You could also talk about the poet’s humility. Throughout the poem there are suggestions that she is not overly confident in her chances (either as a lover or a poet) and she tries to cover her doubt with reasons her love may not be reciprocated. Even when she imagine a reciprocal relationship she still considers the impact of her actions and hopes that her ‘presumption’ in being so forward with be overlooked and her friends will not ‘blame’ her for acting contrary to the expectations of society.


I’m struggling a little bit here to be honest, but let’s see.

We have 6 quatrains divided by topic. The first establish how hard she has worked on presenting these flowers or her affections (or her poetry); the second then begs for careful treatment, particularly if her affections are going to be rejected; and finally she establishes that she will not be offended as everyone has different taste in flowers/love/poetry; the fourth imagine her feelings are reciprocated; the fifth discusses how she wants to avoid hurting others with her affections; and the final quatrain details a wish for appreciation of her beauty – aesthetic or otherwise.

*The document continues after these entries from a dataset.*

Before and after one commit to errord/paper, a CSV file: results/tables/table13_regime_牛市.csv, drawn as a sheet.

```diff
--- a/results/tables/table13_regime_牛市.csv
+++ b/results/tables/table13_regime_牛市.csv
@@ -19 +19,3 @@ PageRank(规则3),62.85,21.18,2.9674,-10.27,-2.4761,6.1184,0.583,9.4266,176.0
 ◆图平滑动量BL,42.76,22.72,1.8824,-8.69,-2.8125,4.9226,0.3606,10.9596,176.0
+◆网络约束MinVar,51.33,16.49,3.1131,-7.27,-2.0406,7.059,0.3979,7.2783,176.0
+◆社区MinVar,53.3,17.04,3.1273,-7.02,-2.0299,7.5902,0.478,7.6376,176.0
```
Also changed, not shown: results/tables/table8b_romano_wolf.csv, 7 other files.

You could also mention that there is a gentle rhyme repeated throughout the quatrains between the second and fourth lines (ABCB). This establishes the tone (see below) of calmness as this request is presented calmly to the lover as opposed to a Wroth like whirlwind of depression.

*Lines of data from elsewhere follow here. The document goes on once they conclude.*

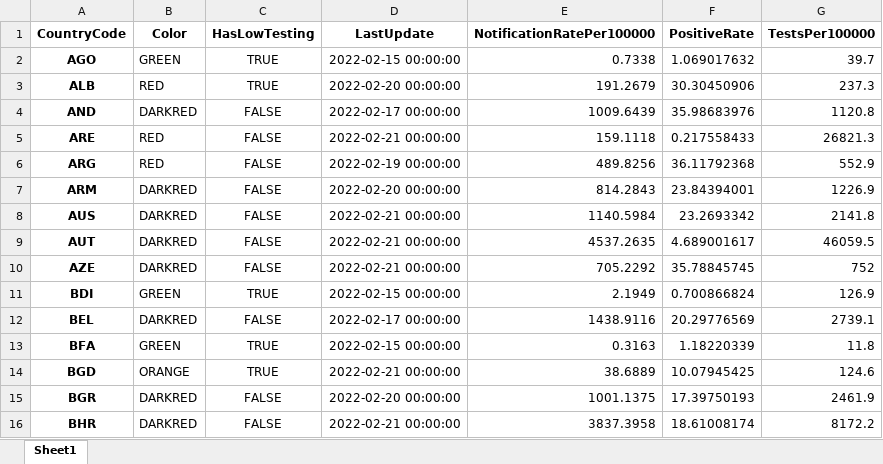
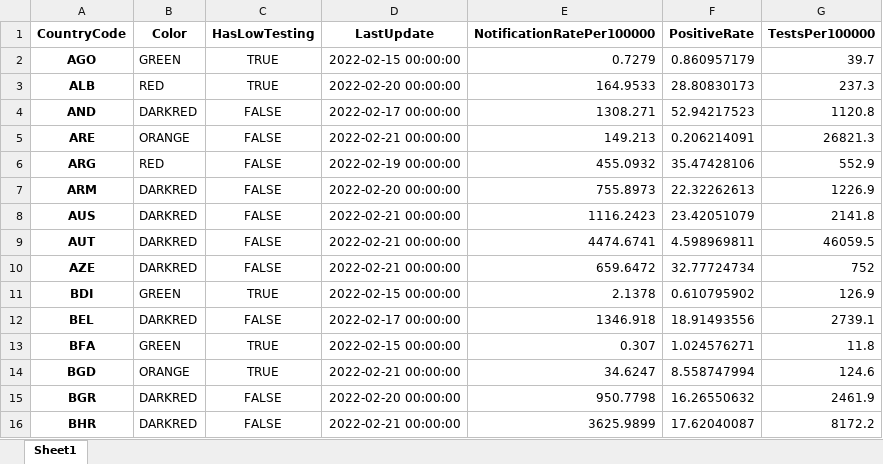
Before and after one commit to GuillaumeDerval/ecdc_covid_worldmap, an Excel workbook: covid.xlsx, sheet Sheet1, drawn as a sheet; only a part is shown; values as stored, in another font and other column widths than the file's, no borders; the diff covers the shown part only; the diff names each change by its address in the sheet, - before the commit and + after, or states it on an @@ line.

```diff
--- a/covid.xlsx (sheet Sheet1)
+++ b/covid.xlsx (sheet Sheet1)
-E2 (NotificationRatePer100000): 0.7338
+E2 (NotificationRatePer100000): 0.7279
-F2 (PositiveRate): 1.069017632
+F2 (PositiveRate): 0.860957179
-E3 (NotificationRatePer100000): 191.2679
+E3 (NotificationRatePer100000): 164.9533
-F3 (PositiveRate): 30.30450906
+F3 (PositiveRate): 28.80830173
-E4 (NotificationRatePer100000): 1009.6439
+E4 (NotificationRatePer100000): 1308.271
-F4 (PositiveRate): 35.98683976
+F4 (PositiveRate): 52.94217523
-B5 (Color): RED
+B5 (Color): ORANGE
-E5 (NotificationRatePer100000): 159.1118
+E5 (NotificationRatePer100000): 149.213
-F5 (PositiveRate): 0.217558433
+F5 (PositiveRate): 0.206214091
-E6 (NotificationRatePer100000): 489.8256
+E6 (NotificationRatePer100000): 455.0932
-F6 (PositiveRate): 36.11792368
+F6 (PositiveRate): 35.47428106
-E7 (NotificationRatePer100000): 814.2843
+E7 (NotificationRatePer100000): 755.8973
-F7 (PositiveRate): 23.84394001
+F7 (PositiveRate): 22.32262613
-E8 (NotificationRatePer100000): 1140.5984
+E8 (NotificationRatePer100000): 1116.2423
-F8 (PositiveRate): 23.2693342
+F8 (PositiveRate): 23.42051079
-E9 (NotificationRatePer100000): 4537.2635
+E9 (NotificationRatePer100000): 4474.6741
-F9 (PositiveRate): 4.689001617
+F9 (PositiveRate): 4.598969811
-E10 (NotificationRatePer100000): 705.2292
+E10 (NotificationRatePer100000): 659.6472
-F10 (PositiveRate): 35.78845745
+F10 (PositiveRate): 32.77724734
-E11 (NotificationRatePer100000): 2.1949
+E11 (NotificationRatePer100000): 2.1378
-F11 (PositiveRate): 0.700866824
+F11 (PositiveRate): 0.610795902
-E12 (NotificationRatePer100000): 1438.9116
+E12 (NotificationRatePer100000): 1346.918
-F12 (PositiveRate): 20.29776569
+F12 (PositiveRate): 18.91493556
-E13 (NotificationRatePer100000): 0.3163
+E13 (NotificationRatePer100000): 0.307
-F13 (PositiveRate): 1.18220339
+F13 (PositiveRate): 1.024576271
-E14 (NotificationRatePer100000): 38.6889
+E14 (NotificationRatePer100000): 34.6247
-F14 (PositiveRate): 10.07945425
+F14 (PositiveRate): 8.558747994
-E15 (NotificationRatePer100000): 1001.1375
+E15 (NotificationRatePer100000): 950.7798
-F15 (PositiveRate): 17.39750193
+F15 (PositiveRate): 16.26550632
-E16 (NotificationRatePer100000): 3837.3958
+E16 (NotificationRatePer100000): 3625.9899
-F16 (PositiveRate): 18.61008174
+F16 (PositiveRate): 17.62040087
```
Also changed, not shown: 237 edited cells elsewhere in this sheet, 2 other files.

As above. I think I see this as a calm expression of love, but one that is tempered by doubt as she feels her emotions will not be reciprocated.

4 thoughts on “A Farewell to the Reader

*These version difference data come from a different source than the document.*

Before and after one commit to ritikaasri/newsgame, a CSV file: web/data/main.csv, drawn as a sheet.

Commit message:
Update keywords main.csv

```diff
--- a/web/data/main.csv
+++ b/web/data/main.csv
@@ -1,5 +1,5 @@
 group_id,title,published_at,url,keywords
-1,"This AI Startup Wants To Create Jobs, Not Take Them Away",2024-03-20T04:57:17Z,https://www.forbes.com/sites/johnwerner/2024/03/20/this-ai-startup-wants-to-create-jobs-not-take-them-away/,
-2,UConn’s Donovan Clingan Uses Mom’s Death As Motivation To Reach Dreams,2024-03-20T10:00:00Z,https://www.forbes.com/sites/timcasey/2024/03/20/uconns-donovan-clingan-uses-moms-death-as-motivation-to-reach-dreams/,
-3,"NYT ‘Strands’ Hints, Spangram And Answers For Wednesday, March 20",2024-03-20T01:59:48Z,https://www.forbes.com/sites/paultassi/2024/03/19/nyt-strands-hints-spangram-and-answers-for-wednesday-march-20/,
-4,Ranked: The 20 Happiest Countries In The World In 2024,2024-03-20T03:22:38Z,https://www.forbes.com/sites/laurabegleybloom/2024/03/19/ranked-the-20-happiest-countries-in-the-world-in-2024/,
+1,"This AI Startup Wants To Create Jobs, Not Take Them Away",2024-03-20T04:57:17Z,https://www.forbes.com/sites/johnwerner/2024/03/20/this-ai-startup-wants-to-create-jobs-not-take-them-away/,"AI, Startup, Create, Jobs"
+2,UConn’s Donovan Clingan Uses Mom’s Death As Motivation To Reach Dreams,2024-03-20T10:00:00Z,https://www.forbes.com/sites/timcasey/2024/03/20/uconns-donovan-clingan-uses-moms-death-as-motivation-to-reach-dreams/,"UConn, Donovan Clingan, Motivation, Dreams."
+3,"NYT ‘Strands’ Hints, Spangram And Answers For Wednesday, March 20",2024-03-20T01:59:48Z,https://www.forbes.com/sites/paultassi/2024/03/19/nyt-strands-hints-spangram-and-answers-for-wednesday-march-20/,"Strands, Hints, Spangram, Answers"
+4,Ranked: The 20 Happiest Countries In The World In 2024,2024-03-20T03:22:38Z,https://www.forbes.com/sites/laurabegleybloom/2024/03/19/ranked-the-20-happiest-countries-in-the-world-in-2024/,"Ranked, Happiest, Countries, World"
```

  1. In my point of view. I think the poem is more about her poems. I think that she refers to her poems when she says ‘flowers’. And when she asks the readers not to ‘spoil’ them she might mean not to spoil them with their critisism. However she is also aware of the fact that there will always be someone to critisise and dislike her poetry.

    • Yeah, that is the common and easier to argue interpretation. My post was an attempt to make the poem comparable to others in the collection as I think otherwise it represents something of an outlier.

  2. could it be that the person\lover she’s referring to came from the upper class? because we get the idea in her gentle plea and ‘flower’ of heart that this person maybe a little intimidating?

  3. I am unable to understand the part where she is talking about the reciprocation of her feelings, what if they do get reciprocated?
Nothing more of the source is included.